The star-shaped structure is modestly sized at about 6,000 square feet and will feature a living room, kitchen, two bedrooms, and central “great room”. Floor-to-ceiling glass walls permit panoramic views of the surrounding desert scenery. These fixed-glass “windows” will be electrochromic; mechanically tinted for shade and privacy with a press of a button that activates ionic motion within layers of glass, quickly changing the glass panels from clear to opaque.
Baharash Bagherian, founder of the design firm that bears his name, said in a statement, “We are seeing a new generation of Emiratis who are looking to lead a more sustainable lifestyle, in line with UAE’s vision to become one of the most sustainable countries in the world.”
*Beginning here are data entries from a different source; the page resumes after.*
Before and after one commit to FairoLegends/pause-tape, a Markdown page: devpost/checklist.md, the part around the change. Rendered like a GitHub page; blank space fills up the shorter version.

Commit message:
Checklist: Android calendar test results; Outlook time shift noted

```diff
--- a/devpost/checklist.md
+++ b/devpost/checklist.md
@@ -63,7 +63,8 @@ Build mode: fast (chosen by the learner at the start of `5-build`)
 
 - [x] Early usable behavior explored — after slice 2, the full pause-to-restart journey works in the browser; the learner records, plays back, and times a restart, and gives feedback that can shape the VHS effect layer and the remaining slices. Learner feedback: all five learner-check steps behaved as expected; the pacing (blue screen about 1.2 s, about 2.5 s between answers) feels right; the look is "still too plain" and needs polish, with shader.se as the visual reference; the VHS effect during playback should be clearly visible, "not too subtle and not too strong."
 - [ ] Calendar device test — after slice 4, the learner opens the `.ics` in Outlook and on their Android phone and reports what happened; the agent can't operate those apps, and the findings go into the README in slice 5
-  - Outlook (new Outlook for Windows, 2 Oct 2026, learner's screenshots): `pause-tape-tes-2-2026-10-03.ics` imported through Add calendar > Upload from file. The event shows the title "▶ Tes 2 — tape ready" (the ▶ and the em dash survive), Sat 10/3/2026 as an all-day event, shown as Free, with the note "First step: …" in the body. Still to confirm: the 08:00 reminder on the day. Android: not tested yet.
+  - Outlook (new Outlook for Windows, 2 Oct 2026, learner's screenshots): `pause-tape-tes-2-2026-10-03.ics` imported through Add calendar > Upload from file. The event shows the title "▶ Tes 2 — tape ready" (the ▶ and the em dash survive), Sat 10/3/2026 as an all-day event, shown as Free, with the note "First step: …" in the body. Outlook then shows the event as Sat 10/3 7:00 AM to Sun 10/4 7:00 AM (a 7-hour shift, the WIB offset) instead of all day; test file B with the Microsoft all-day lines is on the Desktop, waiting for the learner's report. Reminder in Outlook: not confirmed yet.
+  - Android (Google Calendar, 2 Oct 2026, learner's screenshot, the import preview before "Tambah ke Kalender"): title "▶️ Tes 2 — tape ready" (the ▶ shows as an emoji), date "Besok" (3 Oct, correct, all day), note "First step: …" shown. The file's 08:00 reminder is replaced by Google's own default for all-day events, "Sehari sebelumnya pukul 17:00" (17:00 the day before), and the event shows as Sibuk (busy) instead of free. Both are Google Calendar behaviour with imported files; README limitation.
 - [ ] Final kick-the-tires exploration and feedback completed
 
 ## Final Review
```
The project press release did not define other sustainability features planned for the estimated $2 million vacation home. Simple technology for solar energy production can readily supply the building with all its daytime electricity needs, but there is no information about nighttime power consumption. Similarly, there is scant info on planned efficiencies for building systems and appliances. Will the structure be insulated to reduce heat gain and loss?
Eco-friendly construction is becoming prioritized in the UAE, specifically as relates to energy consumption, and the nation is a regional leader in renewable energy generation and municipal recycling. But in the Middle East, water is a greater priority. Many modern MENA municipalities still run on a pumped water procedure, where homes feed off personal water storage tanks which are periodically replenished from a city supply. Said differently, there isn’t always water when you turn on a tap. How will potable water be conveyed to this structure? And – on the flip side – how will sewage and waste be removed?
There’s an outside chance that green specifications are lost in translation; that press coverage of purportedly “green” buildings is selective, overlooking system technology and focusing on structural form instead. But by glossing over the fuller environmental impacts of a new building (how will it be accessed? does it need new roads? will it encourage more development in an otherwise pristine and ancient natural setting?), projects like these resemble little more than “lipstick on a pig”.
Photography courtesy of Baharash Architecture